The 2nd World Botanic Gardens Scientific Congresswill be held in Delft, the Netherlands, on 29 June - 4 July 2008. The main themes are Conservation and Climate Change, Bionics, New Systematics and Future Issues.

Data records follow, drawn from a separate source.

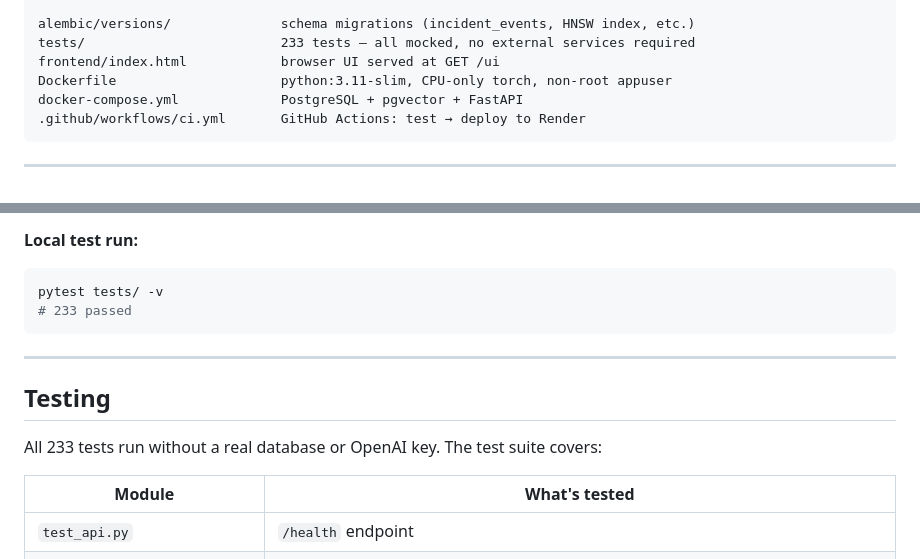
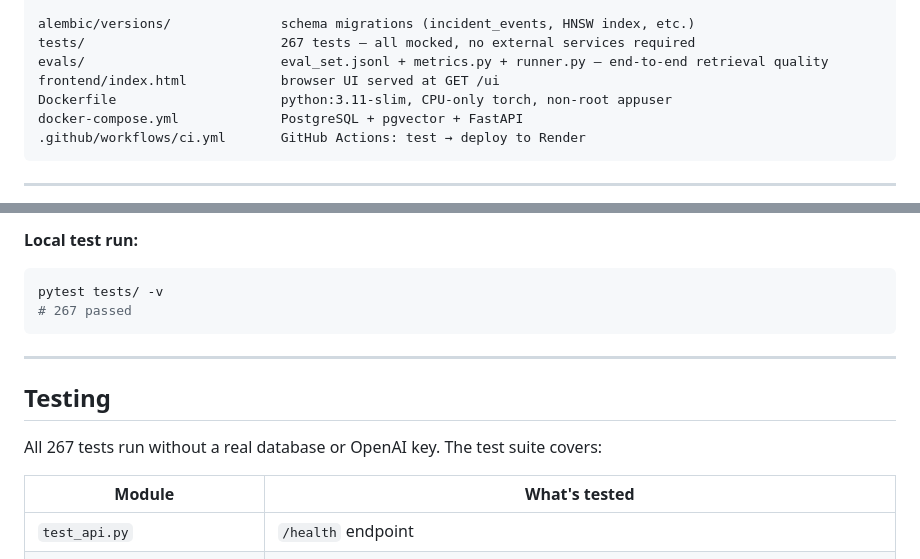
Before and after one commit to Abhishek1902/AI_Incident_Copilot, a Markdown page: README.md, 2 parts joined by grey strips. Drawn GitHub-style.

````diff
--- a/README.md
+++ b/README.md
@@ -121,7 +121,8 @@ app/
     └── query_logger.py        background analytics logging to query_logs
 
 alembic/versions/              schema migrations (incident_events, HNSW index, etc.)
-tests/                         233 tests — all mocked, no external services required
+tests/                         267 tests — all mocked, no external services required
+evals/                         eval_set.jsonl + metrics.py + runner.py — end-to-end retrieval quality
 frontend/index.html            browser UI served at GET /ui
 Dockerfile                     python:3.11-slim, CPU-only torch, non-root appuser
 docker-compose.yml             PostgreSQL + pgvector + FastAPI
@@ -511,14 +512,14 @@ push to main
 
 ```bash
 pytest tests/ -v
-# 233 passed
+# 267 passed
 ```
 
 ---
 
 ## Testing
 
-All 233 tests run without a real database or OpenAI key. The test suite covers:
+All 267 tests run without a real database or OpenAI key. The test suite covers:
 
 | Module | What's tested |
 |---|---|
````
Also changed, not shown: other parts of README.md (+42 -0 lines).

Registration for those wishing to contribute a paper is 15 December
The No-nonsense Guide to Climate Change (Dinyar Godrej, 2001)
This easy to read overview of climate change sifts scientific theory from scientific fact and presents the impacts on health, farming and wildlife, along with an analysis of political negotiations on the issue and potential solutions to it.